Sure, they were clobbered by the 3G license bonanza, but then they have the gravy of SMS fees (this extra channel costs them nothing - an accidental, and lucrative bonus). It would seem that this is not enough, and that they want to continue making money for no effort (of their own). This, coupled with their silly restrictions on phone functionality (eg. no bluetooth DUN on provider-locked phones), and their insistence on hefty GPRS charges, makes me wonder whether there are serious problems in the health of that market.

Is it too competitive? Not competitive enough? The key difference between this network and the internet is that the internet is open, whereas the global mobile network is factioned - regionalised and cross-charged. Could you imagine your ISP charging you 50% of your takings for your website? Could you imagine the eBays, Amazons and Googles of this world working in that context? They messed it up once with WAP; GPRS is still hovering in the early-adopter stage, and, unless they loosen their grip, 3G and proper data services will also stall. Leaving them, at least for a while, in another consolidating market. Stop charging for air, guys, and let the consumers breathe a little more.
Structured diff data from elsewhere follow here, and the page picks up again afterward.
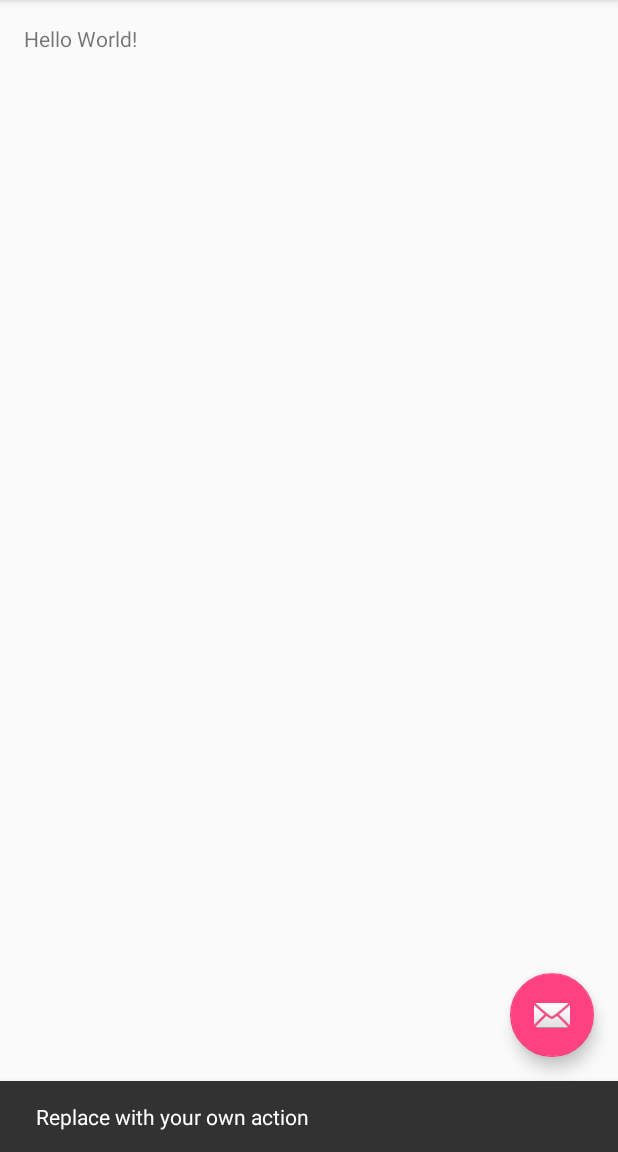
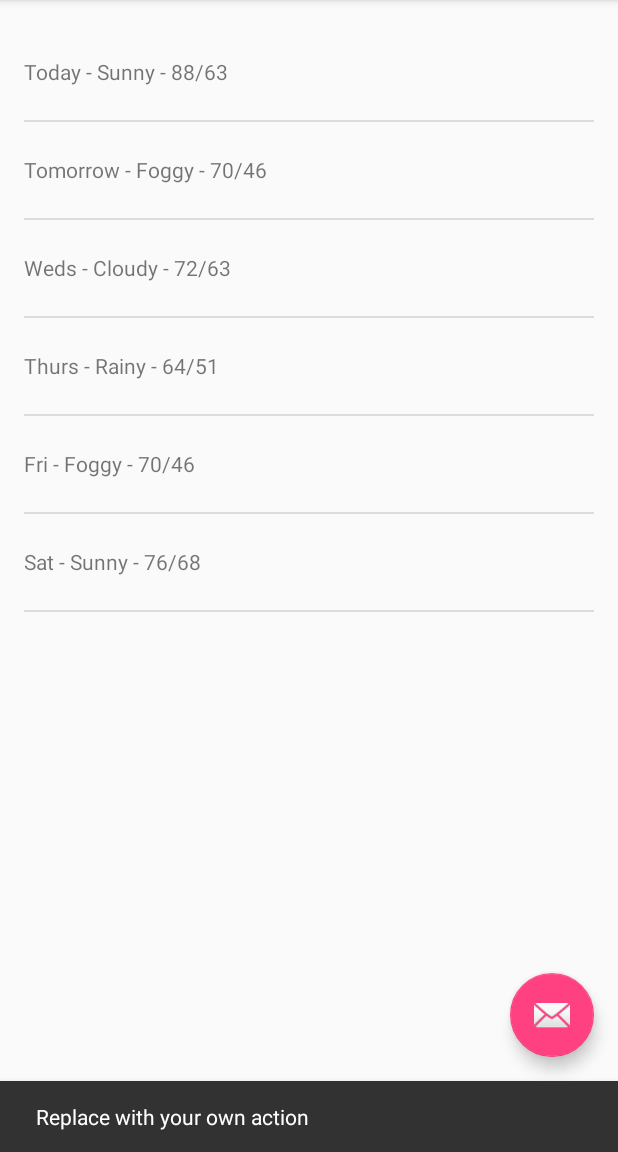
Before and after one commit to prayagparmar/sunshine, an Android app: the screen it shows after launch (MainActivity), after a tap on an icon or button, on a phone screen of 412 x 824 dp, the part 84-1236 px from its top. Run offline under Robolectric (Android 15) with nearby library versions, the phone set to English and light mode, and no system bars.

Commit message:
Lesson 1 - Complete

```diff
--- a/app/src/main/java/com/example/prayagparmar/sunshine/MainActivityFragment.java
+++ b/app/src/main/java/com/example/prayagparmar/sunshine/MainActivityFragment.java
@@ -5,6 +5,11 @@ import android.os.Bundle;
 import android.view.LayoutInflater;
 import android.view.View;
 import android.view.ViewGroup;
+import android.widget.ArrayAdapter;
+import android.widget.ListView;
+
+import java.util.ArrayList;
+import java.util.List;
 
 /**
  * A placeholder fragment containing a simple view.
@@ -17,6 +22,21 @@ public class MainActivityFragment extends Fragment {
     @Override
     public View onCreateView(LayoutInflater inflater, ViewGroup container,
                              Bundle savedInstanceState) {
-        return inflater.inflate(R.layout.fragment_main, container, false);
+        View view = inflater.inflate(R.layout.fragment_main, container, false);
+        List<String> forecastEntries = new ArrayList<>();
+        forecastEntries.add("Today - Sunny - 88/63");
+        forecastEntries.add("Tomorrow - Foggy - 70/46");
+        forecastEntries.add("Weds - Cloudy - 72/63");
+        forecastEntries.add("Thurs - Rainy - 64/51");
+        forecastEntries.add("Fri - Foggy - 70/46");
+        forecastEntries.add("Sat - Sunny - 76/68");
+
+        ArrayAdapter<String> populateData = new ArrayAdapter<String>(getActivity(),
+                R.layout.list_item_forecast, R.id.list_item_forecast_textview, forecastEntries);
+
+        ListView listView = (ListView) view.findViewById(R.id.listview_forecast);
+        listView.setAdapter(populateData);
+
+        return view;
     }
 }
--- a/app/src/main/res/layout/fragment_main.xml
+++ b/app/src/main/res/layout/fragment_main.xml
@@ -1,4 +1,4 @@
-<RelativeLayout xmlns:android="http://schemas.android.com/apk/res/android"
+<FrameLayout xmlns:android="http://schemas.android.com/apk/res/android"
     xmlns:tools="http://schemas.android.com/tools"
     android:layout_width="match_parent"
     android:layout_height="match_parent"
@@ -9,9 +9,9 @@
     tools:context="com.example.prayagparmar.sunshine.MainActivityFragment"
     tools:showIn="@layout/activity_main">
 
-    <TextView
-        android:layout_width="wrap_content"
-        android:layout_height="wrap_content"
-        android:text="Hello World!" />
+    <ListView
+        android:layout_width="match_parent"
+        android:layout_height="match_parent"
+        android:id="@+id/listview_forecast"/>
 
-</RelativeLayout>
+</FrameLayout>
```
Also changed, not shown: 1 other file.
Friday, 8 April 2005

Mo:blog via Treo
here's a test message from moblog on my treo

Thursday, 7 April 2005

Microsoft seeks to stifle innovation (Yahoo!) - direct Gates quote! It's a bit worrying when a Stanford law professor hails the most sucessful IT company in the world as 'a threat to business and the economy as a whole', bit it even more so when he reports that M$ are hiring every Patent lawyer they can find. I thought they'd been a bit quiet for a while. Is this the calm before the almighty storm of intellectual property debate? It's been a long time coming - one could argue ever since we've had the ability to digitally store information.

Records and books traditionally cost nearly as much to reproduce as produce. It's only when we get to the digital age that reproduction is as easy as drag 'n drop. And while some have been making hay while the suns shines, others have been quietly buying up all the fields. Ultimately, I suppose, the consumer will still get their hay. But at what cost to progress? Imagination and innovation are what drew me to information technology. To threaten those is to threaten the heart of this incredibly progressive industry.